As far as bluffs go, this one would have seemed laughable not too long ago, but then the Braves just up and decided to leave their relatively new ballpark for the suburbs so I suppose anything can happen. But still, this seems like a pretty weak bluff. Via the Chicago Tribune’s story about the inpasse the Cubs and the rooftop owners have reached regarding view-blocking signage and scoreboards:
In a separate interview on WSCR-AM, Cubs spokesman Julian Green said the possibility of leaving Wrigley Field remains, though the Ricketts family wants to win a World Series at Wrigley Field.
“How far do you go before you say ‘You know what? We tried and we tried to make the good effort, but it didn’t work out?’” Green said. “I won’t speak on behalf of the family, but I’m sure this is weighing heavily on them because they want to move forward on this.”

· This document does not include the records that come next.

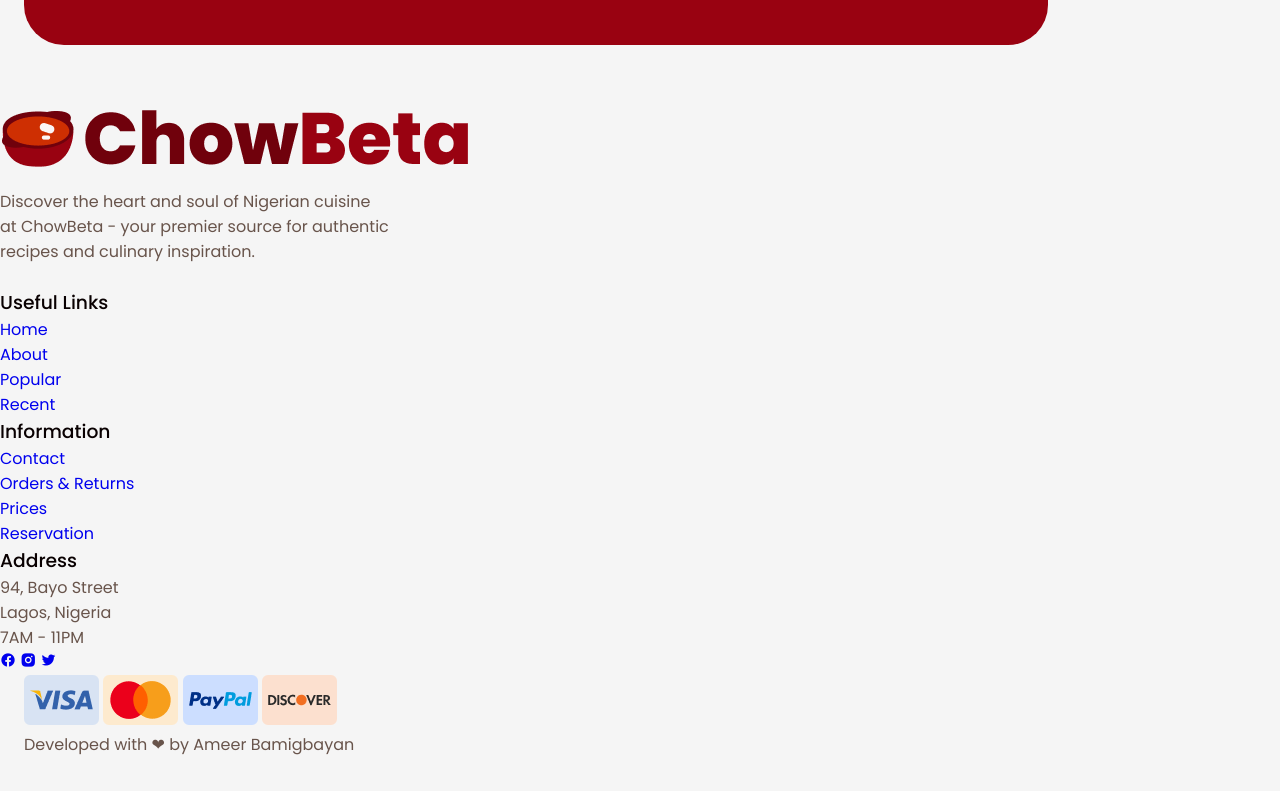
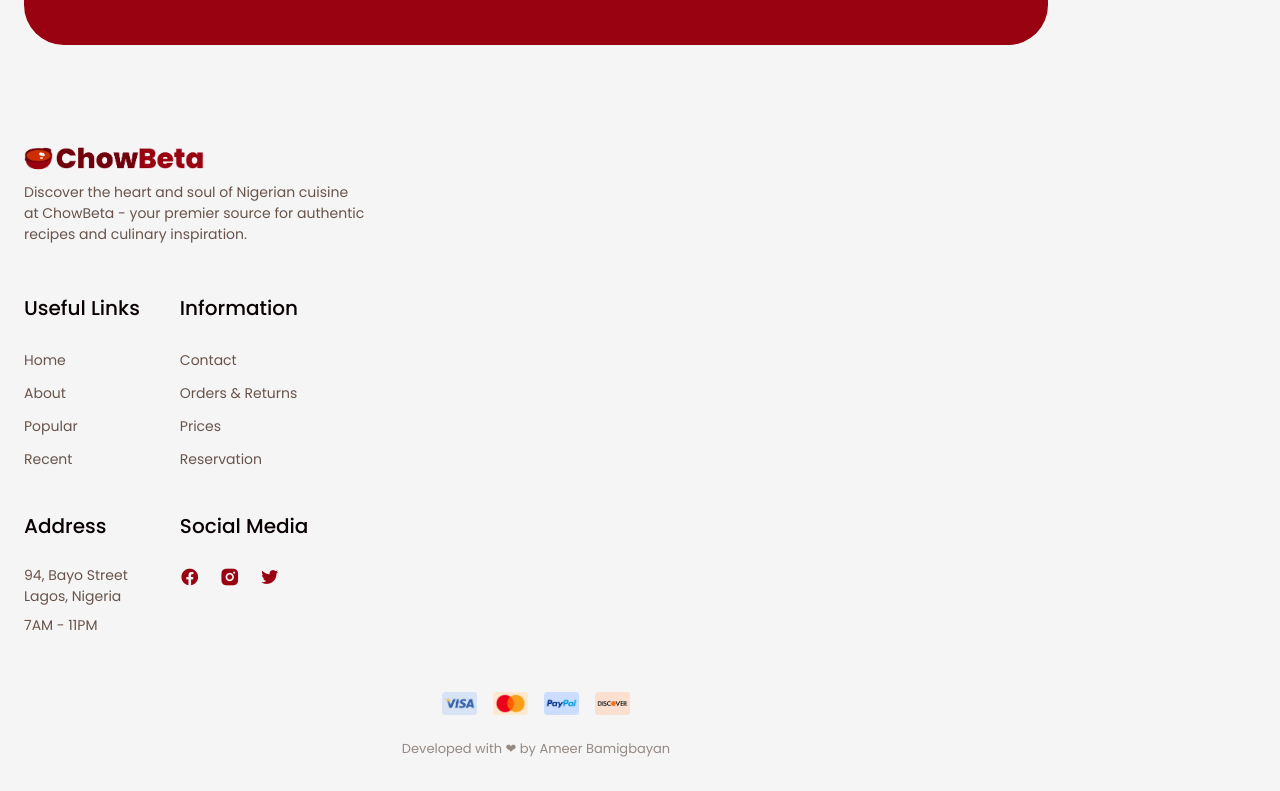
Before and after one commit to AmeerBamigbayan/ChowBeta, a plain HTML site: page index.html in a window 1280 px wide. Shown: the part 3888-4679 px from the top of the page. Before the commit the page ends 4645 px from the top, so only its background shows below. Drawn offline with nearby package versions, Linux system fonts and the light colour scheme.

Commit message:
styled footer👍

```diff
--- a/css/style.css
+++ b/css/style.css
@@ -513,6 +513,104 @@ img {
 
 
 /*=============== FOOTER ===============*/
+.footer{
+  position: relative;
+  padding-block: 3rem 2rem;
+  overflow: hidden;
+}
+
+.footer-container{
+  row-gap: 3rem;
+}
+
+.footer-logo{
+  align-items: center;
+  column-gap: .5rem;
+  font-family: var(--title-font);
+  font-size: var(--h3-font-size);
+  font-weight: var(--font-semi-bold);
+  transition: color .3s;
+}
+
+.footer-logo img{
+  width: 180px;
+}
+
+.footer-description,
+.footer-link,
+.footer-information{
+  font-size: var(--small-font-size);
+}
+
+.footer-content,
+.footer-links{
+  display: grid;
+}
+
+.footer-content{
+  grid-template-columns: repeat(2, max-content);
+  gap: 2.5rem;
+}
+
+.footer-title{
+  font-size: var(--h3-font-size);
+  margin-bottom: 1.5rem;
+}
+
+.footer-links{
+  row-gap: .5rem;
+}
+
+.footer-link{
+  color: var(--text-color);
+  transition: color .3s;
+}
+
+.footer-link:hover{
+  color: var(--first-color);
+}
+
+.footer-social{
+  display: flex;
+  column-gap: 1.25rem;
+}
+
+.footer-social-link{
+  color: var(--first-color);
+  font-size: 1.25rem;
+  transition: color .3s, transform .3s;
+}
+
+.footer-social-link:hover{
+  color: var(--first-color-alt);
+  transform: translateY(-2px);
+}
+
+.footer-info,
+.footer-card{
+  display: flex;
+}
+
+.footer-info{
+  margin-top: 3.5rem;
+  flex-direction: column;
+  row-gap: 1.5rem;
+}
+
+.footer-card{
+  column-gap: 1rem;
+  justify-content: center;
+}
+
+.footer-card img{
+  width: 35px;
+}
+
+.footer-copy{
+  text-align: center;
+  font-size: var(--smaller-font-size);
+  color: var(--text-color-light);
+}
 
 
 /*=============== SCROLL BAR ===============*/
--- a/index.html
+++ b/index.html
@@ -211,7 +211,7 @@
 
         <!--==================== FOOTER ====================-->
         <footer class="footer">
-              <div class="footer-container grid">
+              <div class="footer-container container grid">
                 <div>
                     <a href="#" class="footer-logo">
                         <img src="img/logo.png" alt="footer logo">
@@ -224,7 +224,7 @@
                     </p>
                 </div>
 
-                <div class="foooter-content">
+                <div class="footer-content">
                     <div>
                         <h3 class="footer-title">Useful Links</h3>
                         <ul class="footer-links">
@@ -272,15 +272,15 @@
                         </ul>
                     </div>
                     <div>
-                        <h3 class="footer-title"></h3>
+                        <h3 class="footer-title">Social Media</h3>
                         <ul class="footer-social">
-                             <a href="#" target="_blank" class="social-footer-link">
+                             <a href="#" target="_blank" class="footer-social-link">
                                 <i class="ri-facebook-circle-fill"></i>
                              </a>
-                             <a href="#" target="_blank" class="social-footer-link">
+                             <a href="#" target="_blank" class="footer-social-link">
                                 <i class="ri-instagram-fill"></i>
                              </a>
-                             <a href="#" target="_blank" class="social-footer-link">
+                             <a href="#" target="_blank" class="footer-social-link">
                                 <i class="ri-twitter-fill"></i>
                              </a>
                         </ul>
```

A lot farther than this, that’s how far you go. According to the article the Cubs get $3-4 million a year in revenue from the rooftop owners and are looking to get $15-20 million a year from ads on billboards and scoreboards that would block their view. So I guess you see how much money they have to play with to buy out their increasingly estranged business partners across the street.
Or I guess they can see if there are suckers in Schaumburg like the ones the Braves found in Cobb County.
The Braves signed left-handed reliever Jacob Lindgren to a one-year deal, according to a team announcement on Sunday.
Lindgren, the Yankees’ top draft pick in 2014, was nicknamed “The Strikeout Factory” after blowing through four levels of New York’s farm system in 2014. He started the 2015 season in Triple-A Scranton/Wilkes-Barre and was called up for his major league debut only two months into the 2015 season. The 22-year-old lasted seven innings with the club before succumbing to bone chips in his elbow, and underwent bone spur surgery in June before trying his luck again during spring training in 2016.
In August, the Yankees shut Lindgren down for the remainder of the season so the lefty could undergo Tommy John surgery. With a projected return date of 2018, Lindgren was non-tendered by the Yankees on Friday.
While the Braves won’t get the benefit of Lindgren’s top prospect skill set in their bullpen anytime soon, he will remain under club control if they keep him on their 40-man roster beyond the 2017 season (per ESPN’s Keith Law).
Free agent closer Mark Melancon is entertaining at least two offers in the four-year, $60+ million ballpark, reports FOX Sports’ Ken Rosenthal. The teams thought to be in the running are the Giants and Nationals, with the Giants having a slight edge due to their strong interest in him last summer (per ESPN’s Jerry Crasnick).
Crasnick also said that while the Giants are keeping tabs on the top three free agent closers this winter, the other two being Kenley Jansen and Aroldis Chapman, they’re leaning toward Melancon as a (slightly) more affordable option in the ‘pen. It’s worth noting that Melancon would not cost the Giants a draft pick if they decided to sign him.
Melancon had an outstanding season in 2016, nearly reaching career-best numbers with a 1.64 ERA, 2.42 FIP and 5.42 K/BB rate in 71 1/3 innings split between the Pirates and Nationals’ bullpens. The veteran right-hander earned his third career All-Star distinction after stifling opposing hitters with a 1.23 ERA and 7.9 K/9 rate in the first half, and went on to appear in his fourth consecutive playoff run.
Despite the Giants’ apparent lead in the bidding for Melancon, Rosenthal mentioned a third mystery team who might throw their hat in the ring as well. No clubs have been name-dropped as of yet.